I am thinking of selling my business to my manager (or to an outside buyer). Since he doesn't have any cash to put into the deal we're trying to structure our deal with some proven buyout options. What are some creative buyout options/deal structures for buyers/sellers of businesses? What variables do you base these buyouts on - gross sales, the adjusted net, etc.?
Your first priority needs to be security in any arrangement allowing someone to take over your business without a significant financial stake in the deal; that is, putting up a substantial amount of cash. After all, there may be people with the interest and funds to buy your business. If the manager owns a home or other property, or has other assets like stock market investments, that equity should be pledged to you, with a note backed by a security agreement. That way, you’re protected if unable to collect the full price you’ve agreed the business is worth.

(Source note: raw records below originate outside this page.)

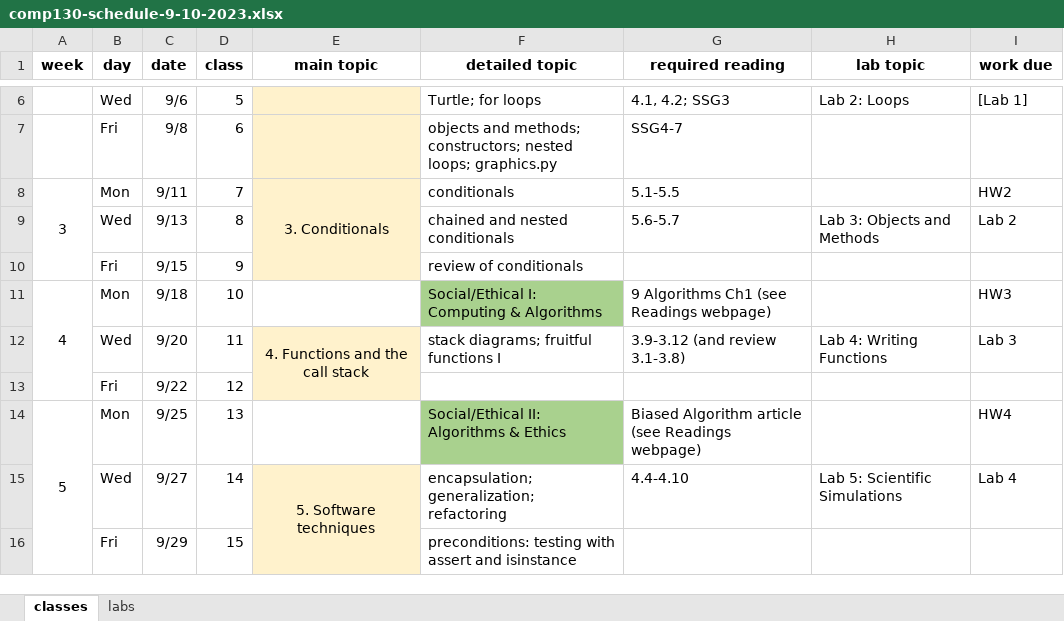
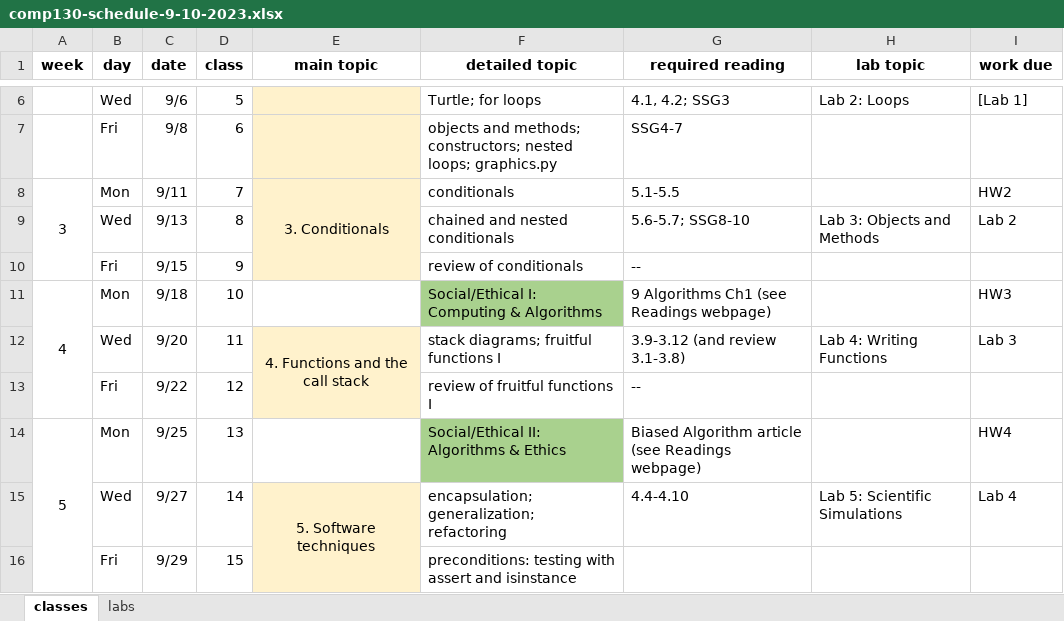
Before and after one commit to dickinson-comp130-01-fa2023/comp130-web, an Excel workbook: comp130-schedule-9-10-2023.xlsx, sheet classes, drawn as a sheet; only a part is shown, gaps mark what is left out; values as stored, in another font and other column widths than the file's, no borders; the diff names each change by its address in the sheet, - before the commit and + after, or states it on an @@ line.

Commit message:
minor update

```diff
--- a/comp130-schedule-9-10-2023.xlsx (sheet classes)
+++ b/comp130-schedule-9-10-2023.xlsx (sheet classes)
-G9 (required reading): 5.6-5.7
+G9 (required reading): 5.6-5.7; SSG8-10
-G10 (required reading): (empty)
+G10 (required reading): --
-F13 (detailed topic): (empty)
+F13 (detailed topic): review of fruitful functions I
-G13 (required reading): (empty)
+G13 (required reading): --
```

And if the sale is planned for a few years from now, you may be able to arrange for an ESOP (Employee Stock Ownership Plan), a program by which the manager sets aside part of the proceeds of every paycheck to build a cash reserve ultimately used to pay part of the purchase price up front.
In its simplest form, a buyout program requires the purchaser to make a fixed payment on a regular schedule until the agreed on price, and any interest to be charged, are paid in full. More common are deals that call for the buyer to make payments equal to a certain percentage of discretionary earnings. A calculation of gross sales usually has little or no bearing on the particulars of the agreement. The two critical parts of a buyout agreement are a mutual understanding about the dollar value of the business (which is the total amount of principal the buyer will have to pay), and a clear and mutual understanding about what constitutes the owner’s discretionary earnings, from which the payments will be made. For example, if auto expenses are paid by the business, parties should agree whether the costs are necessary for the conduct of the business or are part of the owner’s discretionary income and available to pay to the seller.
Any seller agreeing to such a deal needs to be prepared to become a "partner" of the buyer. You should stay in touch with the buyer regarding performance of the business. A seller wants to step in, if the buyer has operating problems, and assist with managing the company in order to protect his/her investment. Also, the seller wants to keep an eye on the business books to verify that earnings are correctly calculated and that he or she is receiving the amount to which parties agreed.
Profile: Peter Siegel, MBA At BizBen.com: I am the Founder & President Of BizBen.com. I consult daily with intermediaries, business buyers, owner/sellers & advisors daily about buying and selling California small to mid-sized businesses. Contact me today about joining & utilizing BizBen, consultations, & advisory services. Phone Peter at 925-785-3118